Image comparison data
──────────────────────────────

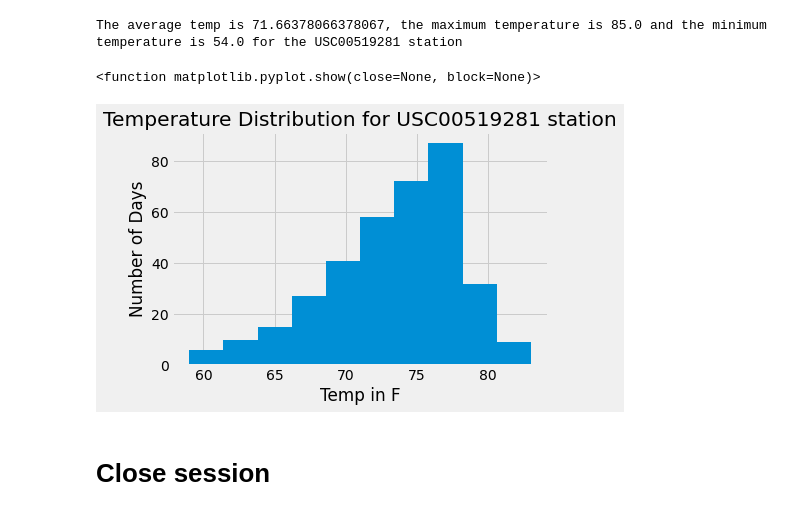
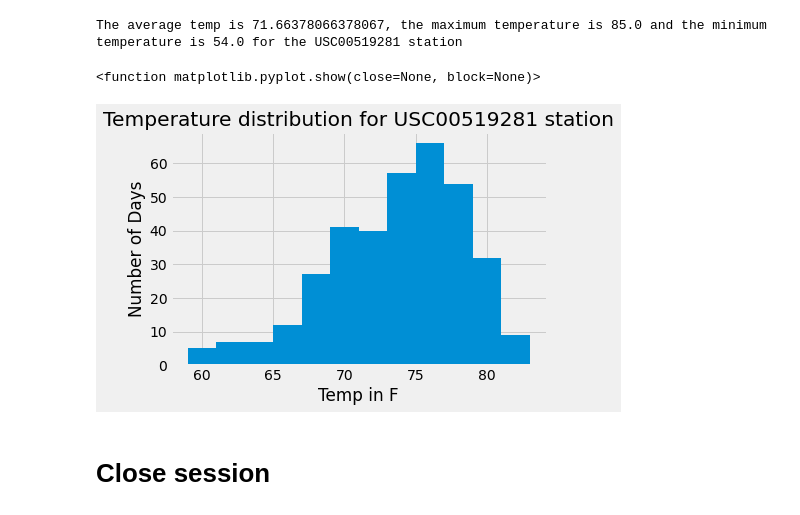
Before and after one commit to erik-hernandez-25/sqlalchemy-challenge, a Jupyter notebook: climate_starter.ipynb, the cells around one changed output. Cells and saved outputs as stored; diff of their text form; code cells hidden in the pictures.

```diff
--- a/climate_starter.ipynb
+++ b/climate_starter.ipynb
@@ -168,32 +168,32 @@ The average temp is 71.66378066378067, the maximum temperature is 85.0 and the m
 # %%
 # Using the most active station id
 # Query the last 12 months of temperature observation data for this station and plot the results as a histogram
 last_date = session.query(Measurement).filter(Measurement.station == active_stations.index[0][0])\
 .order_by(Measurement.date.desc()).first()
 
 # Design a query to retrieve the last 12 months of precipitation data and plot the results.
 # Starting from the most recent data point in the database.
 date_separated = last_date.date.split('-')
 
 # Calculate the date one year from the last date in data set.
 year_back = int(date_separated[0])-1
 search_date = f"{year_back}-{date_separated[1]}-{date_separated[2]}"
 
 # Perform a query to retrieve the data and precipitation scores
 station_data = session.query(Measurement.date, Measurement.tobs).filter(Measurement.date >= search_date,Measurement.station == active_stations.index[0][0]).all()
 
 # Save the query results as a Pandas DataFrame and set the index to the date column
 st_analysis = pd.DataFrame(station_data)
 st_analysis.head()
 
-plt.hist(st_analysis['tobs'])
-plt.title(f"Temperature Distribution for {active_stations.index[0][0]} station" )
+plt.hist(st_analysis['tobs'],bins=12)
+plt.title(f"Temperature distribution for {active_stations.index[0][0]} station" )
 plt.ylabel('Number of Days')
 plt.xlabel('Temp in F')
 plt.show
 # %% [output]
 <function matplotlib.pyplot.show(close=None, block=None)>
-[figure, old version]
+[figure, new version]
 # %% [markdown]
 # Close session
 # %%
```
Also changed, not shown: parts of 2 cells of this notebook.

──────────────────────────────

#### AIM OF THE EXERCISE:
From the first line to the last, repeat the records exactly and skip the pictures.

#### PROBLEM SOLUTION:
Before and after one commit to erik-hernandez-25/sqlalchemy-challenge, a Jupyter notebook: climate_starter.ipynb, the cells around one changed output. Cells and saved outputs as stored; diff of their text form; code cells hidden in the pictures.

```diff
--- a/climate_starter.ipynb
+++ b/climate_starter.ipynb
@@ -168,32 +168,32 @@ The average temp is 71.66378066378067, the maximum temperature is 85.0 and the m
 # %%
 # Using the most active station id
 # Query the last 12 months of temperature observation data for this station and plot the results as a histogram
 last_date = session.query(Measurement).filter(Measurement.station == active_stations.index[0][0])\
 .order_by(Measurement.date.desc()).first()
 
 # Design a query to retrieve the last 12 months of precipitation data and plot the results.
 # Starting from the most recent data point in the database.
 date_separated = last_date.date.split('-')
 
 # Calculate the date one year from the last date in data set.
 year_back = int(date_separated[0])-1
 search_date = f"{year_back}-{date_separated[1]}-{date_separated[2]}"
 
 # Perform a query to retrieve the data and precipitation scores
 station_data = session.query(Measurement.date, Measurement.tobs).filter(Measurement.date >= search_date,Measurement.station == active_stations.index[0][0]).all()
 
 # Save the query results as a Pandas DataFrame and set the index to the date column
 st_analysis = pd.DataFrame(station_data)
 st_analysis.head()
 
-plt.hist(st_analysis['tobs'])
-plt.title(f"Temperature Distribution for {active_stations.index[0][0]} station" )
+plt.hist(st_analysis['tobs'],bins=12)
+plt.title(f"Temperature distribution for {active_stations.index[0][0]} station" )
 plt.ylabel('Number of Days')
 plt.xlabel('Temp in F')
 plt.show
 # %% [output]
 <function matplotlib.pyplot.show(close=None, block=None)>
-[figure, old version]
+[figure, new version]
 # %% [markdown]
 # Close session
 # %%
```
Also changed, not shown: parts of 2 cells of this notebook.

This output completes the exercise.